  • Identify region- and culture-specific bottlenecks that need to be addressed before taking action
  • Treat the talent needs of each geographic area – such as work/life balance, pay equality, benefits, and professional development – as unique requirements and create a customized plan to act
  • Engage each regional office to help modify the global HR strategy to address local cultural norms and legal and social regulations, while staying aligned with the overall business vision
  • Put HR transformation at the center of your evolving business with your regional talent leading the change

Digital HR Success Requires a Balance of Respect – for a Company’s Global and Regional DNA

A global HR strategy is essential for a successful transformation project because it provides the foundation for lower complexity and higher standardization. However, this is only the first step in a long journey. HR leadership must also modify the global strategy and lay a flexible, yet structured and process-driven, foundation that can handle the unique needs of each region with the right tools and vision of the new role HR needs to play respecting local laws and habits and, with that, the society and employees located in that specific country.
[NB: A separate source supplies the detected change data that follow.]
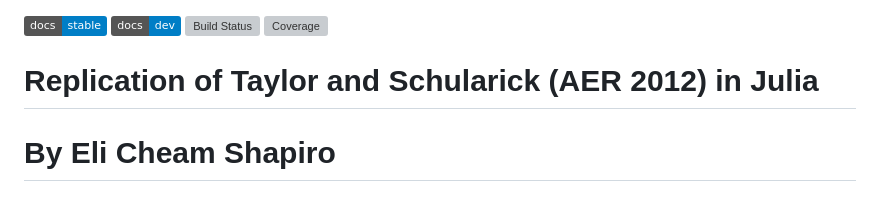
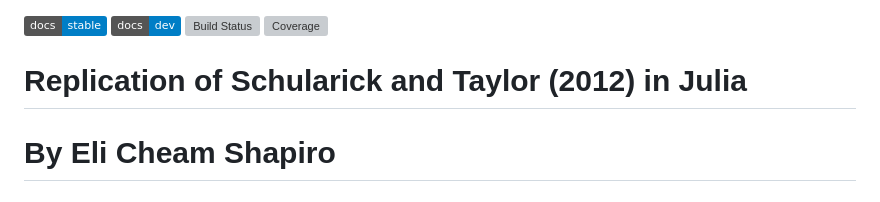
Before and after one commit to elicheamshapiro/Schularick_Taylor_2012_Replication.jl, a Markdown page: README.md, the part around the change. Rendered like a GitHub page; badges without logos; grey boxes are pictures that could not be loaded.

```diff
--- a/README.md
+++ b/README.md
@@ -3,7 +3,7 @@
 [![Build Status](https://github.com/elicheamshapiro/Schularick_Taylor_2012_Replication.jl/actions/workflows/CI.yml/badge.svg?branch=main)](https://github.com/elicheamshapiro/Schularick_Taylor_2012_Replication.jl/actions/workflows/CI.yml?query=branch%3Amain)
 [![Coverage](https://codecov.io/gh/elicheamshapiro/Schularick_Taylor_2012_Replication.jl/branch/main/graph/badge.svg)](https://codecov.io/gh/elicheamshapiro/Schularick_Taylor_2012_Replication.jl)
 
-# Replication of Taylor and Schularick (AER 2012) in Julia
+# Replication of Schularick and Taylor (2012) in Julia
 # By Eli Cheam Shapiro
 
 ## Overview
```
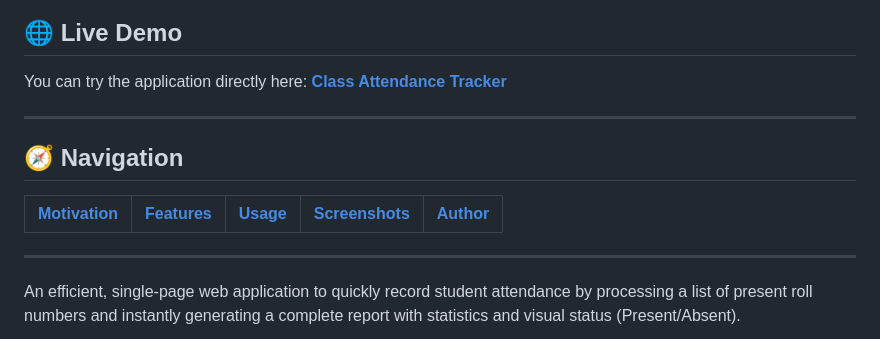
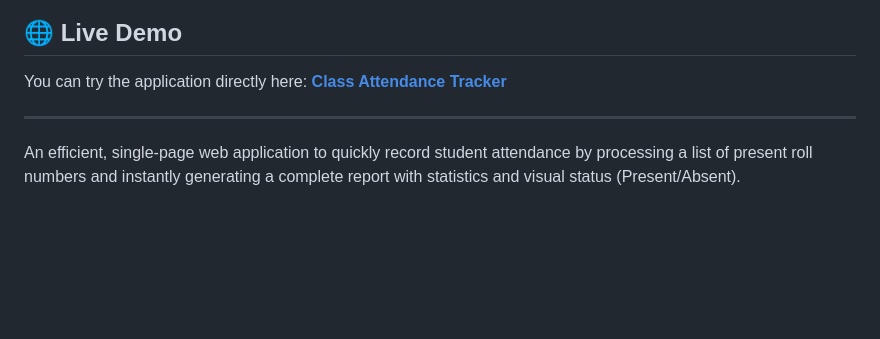
Before and after one commit to dnyaneshwar-19/attendence_page, a Markdown page: README.md, the part around the change. Drawn GitHub-style; blank space fills up the shorter version.

```diff
--- a/README.md
+++ b/README.md
@@ -4,13 +4,6 @@
 
 You can try the application directly here:
 **[Class Attendance Tracker](https://dnyaneshwar-19.github.io/attendence_page/)**
-
----
-
-## 🧭 Navigation
-
-| [Motivation](#motivation--problem-solved) | [Features](#features) | [Usage](#usage) | [Screenshots](#screenshots) | [Author](#author) |
-| :---------------------------------------: | :-------------------: | :-------------: | :-------------------------: | :---------------: |
 
 ---
 
```
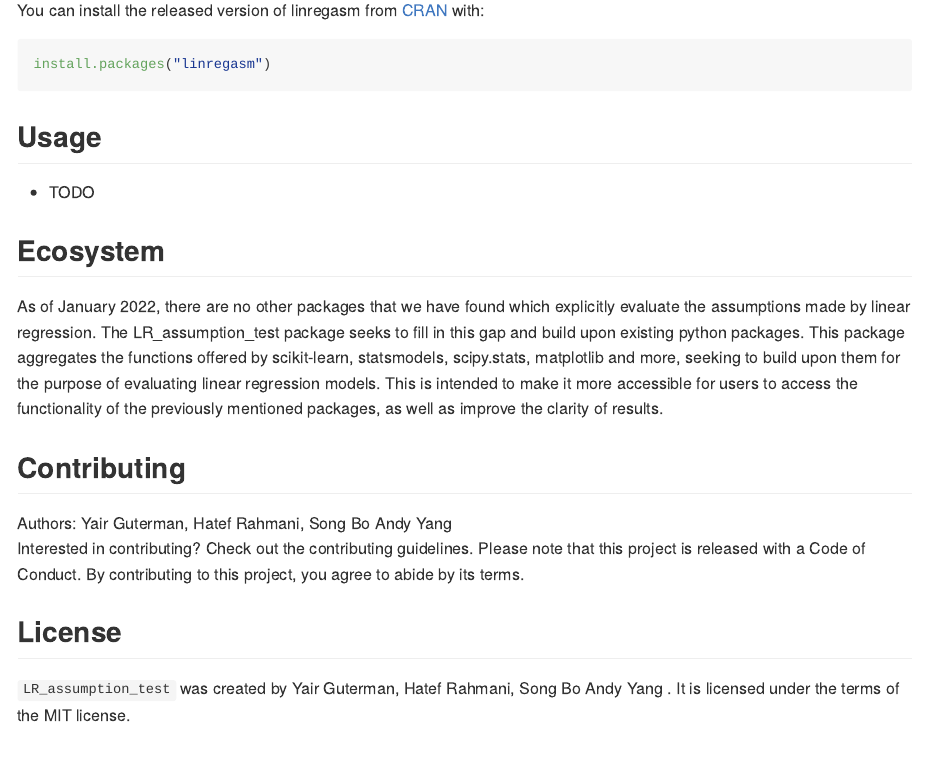
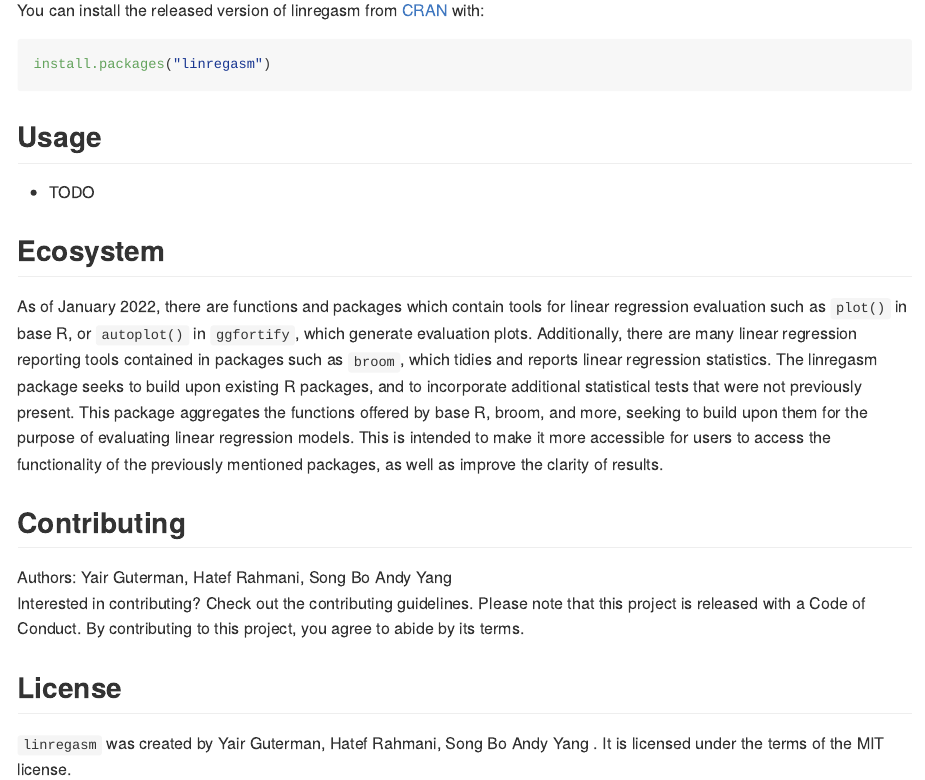
Before and after one commit to AndyYang80/linregasm, an R Markdown document (README.Rmd): the page in a window 1100 px wide, from 1150 px down. The pictures show the output file README.md that the author committed with the source, drawn offline in the style of GitHub.

Commit message:
"Changed ecosystem paragraph in readme and added emails to description file

```diff
--- a/README.Rmd
+++ b/README.Rmd
@@ -58,7 +58,7 @@ install.packages("linregasm")
 
 ## Ecosystem
 
-As of January 2022, there are no other packages that we have found which explicitly evaluate the assumptions made by linear regression. The LR_assumption_test package seeks to fill in this gap and build upon existing python packages. This package aggregates the functions offered by scikit-learn, statsmodels, scipy.stats, matplotlib and more, seeking to build upon them for the purpose of evaluating linear regression models. This is intended to make it more accessible for users to access the functionality of the previously mentioned packages, as well as improve the clarity of results.
+As of January 2022, there are functions and packages which contain tools for linear regression evaluation such as `plot()` in base R, or `autoplot()` in `ggfortify`, which generate evaluation plots. Additionally, there are many linear regression reporting tools contained in packages such as `broom`, which tidies and reports linear regression statistics. The linregasm package seeks to build upon existing R packages, and to incorporate additional statistical tests that were not previously present. This package aggregates the functions offered by base R, broom, and more, seeking to build upon them for the purpose of evaluating linear regression models. This is intended to make it more accessible for users to access the functionality of the previously mentioned packages, as well as improve the clarity of results.
 
 ## Contributing
 
@@ -67,4 +67,4 @@ Interested in contributing? Check out the contributing guidelines. Please note t
 
 ## License
 
-`LR_assumption_test` was created by Yair Guterman, Hatef Rahmani, Song Bo Andy Yang . It is licensed under the terms of the MIT license.
+`linregasm` was created by Yair Guterman, Hatef Rahmani, Song Bo Andy Yang . It is licensed under the terms of the MIT license.
```
Also changed, not shown: README.md, 1 other file.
Find out the five key trends and actions that can help businesses of all sizes address the challenges of digital transformation and the development of the HR organization. Read the IDC interactive report “HR Must Deliver on Transformation,” sponsored by SAP SuccessFactors.

Hindrik Jan (René) Zigterman is vice president and head of Business Development and Center of Excellence Middle and Eastern Europe for SAP SuccessFactors.